• [Exercise description]:
When the string "reattore" occurs in a line of the listing below, return that line.

• [Data to use]:
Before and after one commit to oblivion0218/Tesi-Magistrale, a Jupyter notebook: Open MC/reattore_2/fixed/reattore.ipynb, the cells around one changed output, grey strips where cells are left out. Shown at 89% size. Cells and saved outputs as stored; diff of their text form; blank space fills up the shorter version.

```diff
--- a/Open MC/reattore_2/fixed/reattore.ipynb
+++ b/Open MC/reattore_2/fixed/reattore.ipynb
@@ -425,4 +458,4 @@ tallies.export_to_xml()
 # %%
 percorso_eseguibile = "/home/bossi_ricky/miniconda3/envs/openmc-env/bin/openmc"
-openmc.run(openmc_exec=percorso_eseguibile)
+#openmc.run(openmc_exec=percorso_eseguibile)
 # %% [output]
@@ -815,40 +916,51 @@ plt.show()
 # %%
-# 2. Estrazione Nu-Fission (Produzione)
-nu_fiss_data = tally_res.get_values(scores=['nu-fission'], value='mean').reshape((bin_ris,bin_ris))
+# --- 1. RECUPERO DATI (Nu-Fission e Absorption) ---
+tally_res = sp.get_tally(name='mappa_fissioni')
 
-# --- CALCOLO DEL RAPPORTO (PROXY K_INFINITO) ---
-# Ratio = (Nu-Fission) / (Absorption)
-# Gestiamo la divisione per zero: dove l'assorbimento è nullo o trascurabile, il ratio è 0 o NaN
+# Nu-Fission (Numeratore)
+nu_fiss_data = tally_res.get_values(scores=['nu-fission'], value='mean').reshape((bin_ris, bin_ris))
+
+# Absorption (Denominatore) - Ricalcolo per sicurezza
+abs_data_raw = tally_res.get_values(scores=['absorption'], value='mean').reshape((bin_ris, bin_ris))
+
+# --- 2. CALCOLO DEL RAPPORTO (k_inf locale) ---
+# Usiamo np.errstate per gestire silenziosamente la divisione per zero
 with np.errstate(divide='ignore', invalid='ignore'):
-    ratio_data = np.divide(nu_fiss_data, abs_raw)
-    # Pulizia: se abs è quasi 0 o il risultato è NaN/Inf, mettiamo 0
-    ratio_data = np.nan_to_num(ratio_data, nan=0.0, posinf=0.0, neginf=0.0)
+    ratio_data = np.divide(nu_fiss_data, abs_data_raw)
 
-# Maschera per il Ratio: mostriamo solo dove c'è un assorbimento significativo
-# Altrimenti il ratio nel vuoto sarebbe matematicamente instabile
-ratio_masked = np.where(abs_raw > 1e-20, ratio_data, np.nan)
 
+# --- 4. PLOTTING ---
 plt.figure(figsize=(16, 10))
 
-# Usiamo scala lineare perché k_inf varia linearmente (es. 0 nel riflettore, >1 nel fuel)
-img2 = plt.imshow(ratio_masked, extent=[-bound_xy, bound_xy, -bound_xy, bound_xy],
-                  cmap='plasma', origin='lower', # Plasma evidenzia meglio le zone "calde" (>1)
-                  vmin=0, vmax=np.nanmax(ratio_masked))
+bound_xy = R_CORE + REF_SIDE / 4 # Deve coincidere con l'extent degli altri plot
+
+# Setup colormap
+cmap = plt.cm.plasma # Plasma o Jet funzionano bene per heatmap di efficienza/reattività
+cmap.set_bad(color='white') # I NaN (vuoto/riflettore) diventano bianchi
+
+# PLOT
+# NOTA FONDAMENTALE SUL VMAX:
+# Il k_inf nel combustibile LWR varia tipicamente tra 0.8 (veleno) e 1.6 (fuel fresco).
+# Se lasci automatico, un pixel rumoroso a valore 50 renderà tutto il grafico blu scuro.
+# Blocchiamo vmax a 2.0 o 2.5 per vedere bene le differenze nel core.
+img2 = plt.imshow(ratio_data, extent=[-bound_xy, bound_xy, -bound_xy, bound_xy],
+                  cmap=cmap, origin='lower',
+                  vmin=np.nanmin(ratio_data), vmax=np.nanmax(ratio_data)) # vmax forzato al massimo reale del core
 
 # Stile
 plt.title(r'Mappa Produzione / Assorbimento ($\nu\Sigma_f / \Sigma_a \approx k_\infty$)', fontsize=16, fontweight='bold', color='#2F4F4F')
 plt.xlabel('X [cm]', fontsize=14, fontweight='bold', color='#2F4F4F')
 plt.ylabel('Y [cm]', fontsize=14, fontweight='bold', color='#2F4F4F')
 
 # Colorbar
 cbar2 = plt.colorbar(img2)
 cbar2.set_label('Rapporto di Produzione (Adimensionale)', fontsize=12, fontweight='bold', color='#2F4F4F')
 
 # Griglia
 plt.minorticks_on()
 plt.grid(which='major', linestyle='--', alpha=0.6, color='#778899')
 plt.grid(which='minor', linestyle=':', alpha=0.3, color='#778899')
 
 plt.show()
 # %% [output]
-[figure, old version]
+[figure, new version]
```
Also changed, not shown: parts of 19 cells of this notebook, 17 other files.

• [Output of the task]:
Before and after one commit to oblivion0218/Tesi-Magistrale, a Jupyter notebook: Open MC/reattore_2/fixed/reattore.ipynb, the cells around one changed output, grey strips where cells are left out. Shown at 89% size. Cells and saved outputs as stored; diff of their text form; blank space fills up the shorter version.
--- a/Open MC/reattore_2/fixed/reattore.ipynb
+++ b/Open MC/reattore_2/fixed/reattore.ipynb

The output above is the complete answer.